By comparison, The Order: 1886 was roundly criticised upon release for being too short for its price. This PlayStation 4 exclusive was one that many people were anticipating, but upon release it ended up being a disappointment. Many reviews at the time made note of the game’s length, and while it wasn’t the only source of criticism, the fact that it was a full-priced game that lasted around five hours was something that left many players and reviewers feeling let down and ripped off.
This principle is something which can apply to other forms of entertainment as well. If you’ve been a reader since last year, you may remember my top ten television series of the 2010s – you can find the list by clicking or tapping here. In that list, I explained why I preferred Elementary to Sherlock – two television shows about Sherlock Holmes in a modern-day setting. Sherlock has thirteen episodes, Elementary has 154. That isn’t the only consideration, but if there’s more to enjoy I’ll always want more of it. While not all of Elementary’s episodes were good, enough were to make it a more rounded, enjoyable experience. And not every Sherlock episode was good either, especially in its fourth “season”.
To my mind, Resident Evil 3 should fall into the same bracket as the Ori series mentioned above. If it were priced at, say, £30 instead of £55, people wouldn’t be giving it a hard time over its length – because it would be priced somewhat more fairly. And to return to my explanation as to why, the hypothetical low-income or budget gamer could pick up Resident Evil 3 and still have money left over for something else to play when they’d beaten it.
Length is inherently tied to the value of a game, and while it isn’t the only determining factor in making purchase decisions and review scores, it is undeniably a factor for many people. If someone is in a position where they can waste all the money in the world on the latest games because they can afford it, well good for them. But many people can’t, and therefore how long they’ll be able to enjoy a purchased game is important – even more so in the days of digital distribution, as there’s no chance of trading in completed titles.
Quantity over quality is not a sound argument. But that isn’t the argument that I’m making, nor is anyone who criticised Resident Evil 3 or any other game that seems too short. What I’m saying is that length is tied to value, especially at higher prices and when considering people on lower incomes who can’t afford to get every new title that they might want to.
While I haven’t played Resident Evil 3 for myself, it serves as a good example – the latest in a long line – of why games publishers need to consider adjusting their pricing to fit a game’s length and value. By charging full price for a short game, people will feel that the money they invested was not worth it, which will hurt the game’s reputation and ultimately result in fewer sales. There is a balance which publishers need to hit, and in the case of Resident Evil 3 it seems that, at least for some gamers, they missed the mark.

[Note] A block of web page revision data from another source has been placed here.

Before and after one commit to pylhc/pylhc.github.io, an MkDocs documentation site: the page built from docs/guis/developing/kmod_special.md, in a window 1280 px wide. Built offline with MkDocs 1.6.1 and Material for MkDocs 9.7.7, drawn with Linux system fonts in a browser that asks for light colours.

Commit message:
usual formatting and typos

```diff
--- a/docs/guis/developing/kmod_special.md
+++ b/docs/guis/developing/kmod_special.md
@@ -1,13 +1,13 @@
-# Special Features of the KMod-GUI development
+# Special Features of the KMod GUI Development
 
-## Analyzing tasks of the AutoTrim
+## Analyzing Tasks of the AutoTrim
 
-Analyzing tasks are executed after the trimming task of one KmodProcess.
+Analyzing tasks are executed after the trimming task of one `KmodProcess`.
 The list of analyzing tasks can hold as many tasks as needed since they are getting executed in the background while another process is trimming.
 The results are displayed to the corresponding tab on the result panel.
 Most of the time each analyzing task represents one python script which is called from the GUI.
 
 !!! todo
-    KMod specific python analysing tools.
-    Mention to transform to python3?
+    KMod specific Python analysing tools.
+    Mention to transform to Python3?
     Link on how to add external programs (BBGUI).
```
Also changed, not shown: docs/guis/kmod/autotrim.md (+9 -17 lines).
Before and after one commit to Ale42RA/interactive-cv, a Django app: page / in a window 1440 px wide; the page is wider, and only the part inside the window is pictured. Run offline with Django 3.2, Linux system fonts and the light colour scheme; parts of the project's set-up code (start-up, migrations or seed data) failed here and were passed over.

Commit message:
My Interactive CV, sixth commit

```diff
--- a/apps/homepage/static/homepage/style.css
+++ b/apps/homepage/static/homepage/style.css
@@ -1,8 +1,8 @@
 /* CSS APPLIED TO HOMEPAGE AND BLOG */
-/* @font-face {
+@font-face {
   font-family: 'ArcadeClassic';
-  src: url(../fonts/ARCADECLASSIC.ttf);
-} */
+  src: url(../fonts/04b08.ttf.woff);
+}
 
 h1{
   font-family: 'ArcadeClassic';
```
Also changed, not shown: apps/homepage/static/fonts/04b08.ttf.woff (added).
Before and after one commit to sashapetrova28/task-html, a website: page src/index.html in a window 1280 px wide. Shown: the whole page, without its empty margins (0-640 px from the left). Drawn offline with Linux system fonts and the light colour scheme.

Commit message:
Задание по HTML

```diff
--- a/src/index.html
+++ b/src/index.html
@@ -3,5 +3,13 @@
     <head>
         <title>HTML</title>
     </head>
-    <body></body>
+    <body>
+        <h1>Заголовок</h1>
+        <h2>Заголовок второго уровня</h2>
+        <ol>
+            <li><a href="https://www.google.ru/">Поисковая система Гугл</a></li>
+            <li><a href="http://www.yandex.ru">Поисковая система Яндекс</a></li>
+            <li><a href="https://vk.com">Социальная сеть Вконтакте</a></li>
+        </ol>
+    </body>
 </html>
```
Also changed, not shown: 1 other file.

All titles mentioned above are the copyright of their respective studio, developer, and/or publisher. Images courtesy of Press Kits sourced via IGDB. This article contains the thoughts and opinions of one person only and is not intended to cause any offence.